Today we talk about the work of Jack Doherty, who finished his pieces with soda friring tecnhique, and it makes a very attractive result on them
Jack, Do you give more importance to the final surface colour and texture with your soda-firing technique or are the shapes equally important?
The shapes and forms are really the most important part. I want to use the soda firing to ‘grow’ the surface texture and colour from within the material in a natural way like the surface of a tree or the weathering of bricks.
You made a note to yourself; just make the pots that you want to make, did you achieve this?
It has taken a long time to be able to forget things I have been told and to learn from my experience to ignore other influences. I have to trust in myself and concentrate on what I believe.
Have you found what you are looking for in your life through your ceramic work?
Working with ceramics has given me a way to shape my life and brought me the opportunities to travel, meet people and learn. But my work is never completed. I am always looking, always evolving, shifting and exploring new possibilities
What are your basics in life and work? Do you even divide them into two areas?
I cannot divide life and work. I live and work in the same place and share the time between making, cooking, reading, gardening etc A fusion between creativity and everydayness.
How did you learn the process you use in your work ? One clay body, one coloured slip, one single firing? Did you make lots of prototypes ?
I learned to stop doing unnecessary things. Ceramics is an enormous area with many possibilities. In the beginning I tried many different things and experimented with techniques but when I discovered what I really loved I stripped my work down to a simple philosophy I have concentrated only on that.
Do you investigate and fabricate by yourself all your production?
I make the pieces by myself but I also work with Sarah, my partner, who is a curator and we plan projects together.
In your work you make a lot of research, how would you define your work?
I make vessels which have their origin in archetypal forms from history. Once we needed ceramic pots out of necessity to store or preserve food and carry water: the basic essentials of life. We no longer need ceramic forms in this way; their reason to exist has changed now and evolved. Pots have the ability to sustain us visually and emotionally – they have a rich presence when we see them in changing light and shadow. Sometimes, when we are not looking..
Each piece you fabricate can have a different shape and because of the soda-firing process the finished surface is never the same. Do you mark each piece in some way ?
The final gesture which I make on each piece is a mark which impresses and changes the form in a subtle way, giving it a sense of direction completing the form in an individual way. I also impress each piece with a small mark using my initial J but hope I hope people will recognize my work without this.
For whom do you fabricate these pieces?
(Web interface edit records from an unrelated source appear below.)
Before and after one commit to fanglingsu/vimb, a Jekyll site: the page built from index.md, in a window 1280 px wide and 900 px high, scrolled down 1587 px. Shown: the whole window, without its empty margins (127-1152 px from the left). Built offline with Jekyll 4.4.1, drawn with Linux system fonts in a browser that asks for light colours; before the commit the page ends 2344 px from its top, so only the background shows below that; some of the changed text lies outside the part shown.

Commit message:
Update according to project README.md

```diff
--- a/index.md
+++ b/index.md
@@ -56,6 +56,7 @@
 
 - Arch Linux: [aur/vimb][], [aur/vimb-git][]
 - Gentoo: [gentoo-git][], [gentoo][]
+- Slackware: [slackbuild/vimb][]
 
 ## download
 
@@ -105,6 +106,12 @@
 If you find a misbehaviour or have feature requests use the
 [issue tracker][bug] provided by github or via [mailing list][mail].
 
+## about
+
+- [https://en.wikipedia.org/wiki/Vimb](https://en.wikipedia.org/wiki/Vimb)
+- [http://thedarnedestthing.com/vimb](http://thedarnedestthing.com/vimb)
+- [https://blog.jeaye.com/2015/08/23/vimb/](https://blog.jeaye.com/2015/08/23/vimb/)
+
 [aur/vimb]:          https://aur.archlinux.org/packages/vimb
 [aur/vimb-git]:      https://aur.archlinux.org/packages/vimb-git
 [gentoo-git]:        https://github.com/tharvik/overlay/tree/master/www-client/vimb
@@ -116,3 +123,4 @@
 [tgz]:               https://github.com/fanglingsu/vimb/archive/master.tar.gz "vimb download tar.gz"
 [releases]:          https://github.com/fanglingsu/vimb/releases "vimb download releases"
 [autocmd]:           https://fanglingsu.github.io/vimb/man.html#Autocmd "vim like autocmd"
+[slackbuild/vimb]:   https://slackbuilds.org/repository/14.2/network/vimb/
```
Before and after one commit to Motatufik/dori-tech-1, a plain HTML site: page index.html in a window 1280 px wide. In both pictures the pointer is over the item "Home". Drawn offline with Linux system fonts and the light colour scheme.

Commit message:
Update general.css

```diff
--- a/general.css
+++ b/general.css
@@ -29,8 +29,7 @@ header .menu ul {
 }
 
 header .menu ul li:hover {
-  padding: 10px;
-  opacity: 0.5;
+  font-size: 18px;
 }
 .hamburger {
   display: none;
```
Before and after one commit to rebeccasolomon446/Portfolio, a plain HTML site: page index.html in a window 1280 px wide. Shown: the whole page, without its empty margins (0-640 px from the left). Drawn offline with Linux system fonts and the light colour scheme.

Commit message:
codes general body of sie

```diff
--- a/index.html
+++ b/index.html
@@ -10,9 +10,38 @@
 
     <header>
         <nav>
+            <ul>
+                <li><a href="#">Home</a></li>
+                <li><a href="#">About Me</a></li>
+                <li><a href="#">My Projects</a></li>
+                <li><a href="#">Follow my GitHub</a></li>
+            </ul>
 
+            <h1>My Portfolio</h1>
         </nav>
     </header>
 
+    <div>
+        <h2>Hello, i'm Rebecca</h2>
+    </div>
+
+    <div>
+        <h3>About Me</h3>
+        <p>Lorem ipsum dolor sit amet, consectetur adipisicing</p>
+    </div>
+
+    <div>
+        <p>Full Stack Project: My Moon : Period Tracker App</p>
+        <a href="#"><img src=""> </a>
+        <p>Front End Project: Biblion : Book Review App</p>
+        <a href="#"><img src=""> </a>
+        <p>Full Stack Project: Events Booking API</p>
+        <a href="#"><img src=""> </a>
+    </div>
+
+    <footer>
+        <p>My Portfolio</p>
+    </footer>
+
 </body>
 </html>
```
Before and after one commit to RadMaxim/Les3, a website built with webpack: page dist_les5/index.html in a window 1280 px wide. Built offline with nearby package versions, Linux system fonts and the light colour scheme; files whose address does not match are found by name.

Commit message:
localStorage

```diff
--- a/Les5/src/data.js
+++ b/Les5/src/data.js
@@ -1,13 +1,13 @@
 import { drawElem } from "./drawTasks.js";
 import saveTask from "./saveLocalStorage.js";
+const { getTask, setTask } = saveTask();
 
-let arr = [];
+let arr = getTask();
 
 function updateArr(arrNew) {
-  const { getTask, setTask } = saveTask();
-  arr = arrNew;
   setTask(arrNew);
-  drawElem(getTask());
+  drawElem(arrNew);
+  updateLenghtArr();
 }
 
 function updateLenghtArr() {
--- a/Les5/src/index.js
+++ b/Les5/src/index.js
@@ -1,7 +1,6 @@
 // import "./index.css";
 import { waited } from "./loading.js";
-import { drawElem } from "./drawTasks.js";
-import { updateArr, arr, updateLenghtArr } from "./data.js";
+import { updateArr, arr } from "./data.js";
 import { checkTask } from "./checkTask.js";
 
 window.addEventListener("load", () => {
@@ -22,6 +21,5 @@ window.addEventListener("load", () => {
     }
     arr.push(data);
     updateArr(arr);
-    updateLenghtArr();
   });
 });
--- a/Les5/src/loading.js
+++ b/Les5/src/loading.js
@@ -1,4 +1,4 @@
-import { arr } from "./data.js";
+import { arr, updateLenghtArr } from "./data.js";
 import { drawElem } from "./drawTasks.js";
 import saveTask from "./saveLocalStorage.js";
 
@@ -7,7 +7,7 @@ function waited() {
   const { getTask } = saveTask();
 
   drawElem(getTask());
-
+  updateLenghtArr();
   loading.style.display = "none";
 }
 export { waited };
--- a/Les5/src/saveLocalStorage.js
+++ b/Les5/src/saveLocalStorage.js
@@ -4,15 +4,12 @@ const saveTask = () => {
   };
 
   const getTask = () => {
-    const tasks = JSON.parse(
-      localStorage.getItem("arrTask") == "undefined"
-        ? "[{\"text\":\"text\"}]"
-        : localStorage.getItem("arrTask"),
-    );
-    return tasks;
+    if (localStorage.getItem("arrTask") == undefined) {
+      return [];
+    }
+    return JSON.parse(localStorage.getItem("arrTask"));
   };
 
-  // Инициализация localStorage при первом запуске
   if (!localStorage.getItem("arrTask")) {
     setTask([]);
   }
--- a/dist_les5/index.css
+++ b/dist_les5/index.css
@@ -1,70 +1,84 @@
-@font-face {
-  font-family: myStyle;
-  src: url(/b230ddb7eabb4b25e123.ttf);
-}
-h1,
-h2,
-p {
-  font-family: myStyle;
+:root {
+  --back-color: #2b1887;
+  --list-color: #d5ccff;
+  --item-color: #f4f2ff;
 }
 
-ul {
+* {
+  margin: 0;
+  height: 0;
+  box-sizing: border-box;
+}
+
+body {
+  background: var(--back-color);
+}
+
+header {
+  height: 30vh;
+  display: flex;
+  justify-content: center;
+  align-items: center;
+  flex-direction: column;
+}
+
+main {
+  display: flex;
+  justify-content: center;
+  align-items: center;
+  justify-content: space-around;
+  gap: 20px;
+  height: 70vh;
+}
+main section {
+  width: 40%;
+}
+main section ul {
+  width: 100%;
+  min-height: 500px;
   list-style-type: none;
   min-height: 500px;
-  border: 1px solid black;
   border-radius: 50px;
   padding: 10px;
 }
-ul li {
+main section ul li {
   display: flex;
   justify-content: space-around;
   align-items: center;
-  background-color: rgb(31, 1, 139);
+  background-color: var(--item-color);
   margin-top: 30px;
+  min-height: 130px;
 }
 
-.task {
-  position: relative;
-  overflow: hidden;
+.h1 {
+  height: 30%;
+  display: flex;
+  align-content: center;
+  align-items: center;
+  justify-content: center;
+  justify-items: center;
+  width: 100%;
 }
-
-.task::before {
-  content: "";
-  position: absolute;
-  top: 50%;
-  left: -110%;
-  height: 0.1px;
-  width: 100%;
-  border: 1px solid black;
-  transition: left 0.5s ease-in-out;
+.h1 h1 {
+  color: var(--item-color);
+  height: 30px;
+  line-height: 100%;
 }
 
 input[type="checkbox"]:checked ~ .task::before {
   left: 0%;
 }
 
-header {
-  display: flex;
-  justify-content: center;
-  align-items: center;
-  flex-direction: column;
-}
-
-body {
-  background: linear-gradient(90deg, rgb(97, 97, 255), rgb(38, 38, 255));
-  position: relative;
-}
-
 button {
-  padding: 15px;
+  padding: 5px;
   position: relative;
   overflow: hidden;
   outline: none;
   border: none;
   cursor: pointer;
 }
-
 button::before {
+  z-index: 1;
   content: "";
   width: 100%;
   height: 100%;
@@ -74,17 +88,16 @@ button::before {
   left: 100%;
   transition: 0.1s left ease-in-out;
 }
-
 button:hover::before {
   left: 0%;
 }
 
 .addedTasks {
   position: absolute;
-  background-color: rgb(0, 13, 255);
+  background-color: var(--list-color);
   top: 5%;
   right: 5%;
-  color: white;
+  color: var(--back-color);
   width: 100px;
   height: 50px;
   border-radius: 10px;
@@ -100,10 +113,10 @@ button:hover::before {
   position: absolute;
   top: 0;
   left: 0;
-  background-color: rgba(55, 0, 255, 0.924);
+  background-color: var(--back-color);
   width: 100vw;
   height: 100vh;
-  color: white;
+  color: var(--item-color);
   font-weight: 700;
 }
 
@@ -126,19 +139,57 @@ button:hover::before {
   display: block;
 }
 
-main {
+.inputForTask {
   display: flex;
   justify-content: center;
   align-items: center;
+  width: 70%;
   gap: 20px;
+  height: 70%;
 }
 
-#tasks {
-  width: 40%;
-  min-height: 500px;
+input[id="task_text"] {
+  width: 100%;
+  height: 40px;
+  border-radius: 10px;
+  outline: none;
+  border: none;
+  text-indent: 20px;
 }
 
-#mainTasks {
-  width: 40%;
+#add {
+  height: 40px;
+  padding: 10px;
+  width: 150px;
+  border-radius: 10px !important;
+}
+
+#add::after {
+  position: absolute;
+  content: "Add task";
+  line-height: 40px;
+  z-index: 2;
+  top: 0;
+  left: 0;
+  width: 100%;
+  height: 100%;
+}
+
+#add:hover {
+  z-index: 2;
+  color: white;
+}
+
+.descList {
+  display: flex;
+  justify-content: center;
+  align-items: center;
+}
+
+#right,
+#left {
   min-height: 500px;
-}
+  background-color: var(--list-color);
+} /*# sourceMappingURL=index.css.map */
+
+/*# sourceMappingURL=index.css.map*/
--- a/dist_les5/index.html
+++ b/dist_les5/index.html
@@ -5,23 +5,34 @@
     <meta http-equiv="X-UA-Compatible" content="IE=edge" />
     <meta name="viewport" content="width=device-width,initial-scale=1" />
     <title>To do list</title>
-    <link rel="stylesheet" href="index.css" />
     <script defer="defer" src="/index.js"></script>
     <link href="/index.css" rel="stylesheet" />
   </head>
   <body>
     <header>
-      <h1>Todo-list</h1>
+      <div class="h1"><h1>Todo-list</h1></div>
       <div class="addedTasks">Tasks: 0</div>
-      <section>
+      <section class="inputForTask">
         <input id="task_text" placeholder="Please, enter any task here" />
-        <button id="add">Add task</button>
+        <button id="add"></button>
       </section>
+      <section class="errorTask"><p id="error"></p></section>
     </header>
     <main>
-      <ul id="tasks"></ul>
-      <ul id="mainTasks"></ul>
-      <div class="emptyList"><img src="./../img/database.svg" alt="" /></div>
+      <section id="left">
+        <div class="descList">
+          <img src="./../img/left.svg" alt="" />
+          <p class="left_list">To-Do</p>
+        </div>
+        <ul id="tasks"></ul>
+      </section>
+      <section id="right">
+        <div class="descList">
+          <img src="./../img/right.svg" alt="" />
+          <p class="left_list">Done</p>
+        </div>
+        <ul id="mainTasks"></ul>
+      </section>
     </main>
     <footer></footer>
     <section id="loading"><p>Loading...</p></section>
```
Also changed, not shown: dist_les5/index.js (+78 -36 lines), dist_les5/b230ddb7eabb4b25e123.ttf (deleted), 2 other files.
Do you ever imagine the final client?
I make my pieces for people who will love the work. On many occasion the pots find people. Sometimes the pieces go to exhibition but work is also commissioned by people that I meet.
Can you describe the process for production of a ceramic design?
I make my work in series or groups so I will plan a number of pieces based on a form idea. I work within the shape and proportion and will make and maybe around ten of each form. They are made on the potter’s wheel with soft porcelain clay. They will then dry a little – just enough to allow me handle them to turn and finish the very important underneath of each piece. They are left to dry, a careful process which can take several weeks for some of the larger vessels. I then apply the slip containing copper which will produce all the colours in the firing process. The kiln is loaded and a firing takes up to fourteen hours at a temperature of 1280 c. A mixture of soda bicarbonate and water are sprayed into the kiln. This is quite dangerous! The sodium vapour reacts with the silica in the clay and develops the colour and texture in the atmosphere of the kiln.
What would be your ideal project?
I think that potters and architects understand and visualize space. I would like to work on a project which gave me the opportunity to make and create work for site specific spaces.
…and your perfect day?
The day after a firing when I open the kiln – it is full of surprises like Christmas!
What is the most difficult thing in your work?
Remembering all of the details and concentrating over a period of time – it is sometimes the tiny techniques and processes which I have learned over time which make the difference between ordinary and special.
What more would you like to achieve from your work?
There are still many things I would like to explore and achieve. My work is an on going process. Larger forms made for special places.
Tell us about your normal day.
Everyday is different. I spend time each day on a number of different projects. I am the guest editor of the Ceramic Review magazine and I am the chair of the group, organizing Ceramic Art London.This the annual international ceramic fair held at the The Royal College of Art, London. So some time is spent on planning and talking to people but I try to clear time for making. The best moment in the day is in the evening often spent relaxing in the kitchen with my partner, Sarah – cooking, talking and drinking beer.
What is your biggest dream for the future?
My biggest dream would be to design and build a place to live and work, the perfect place to show people what we do.
What is beauty for you?
Beauty is the cause of an indescribable emotional reaction – a shock which takes my breath away.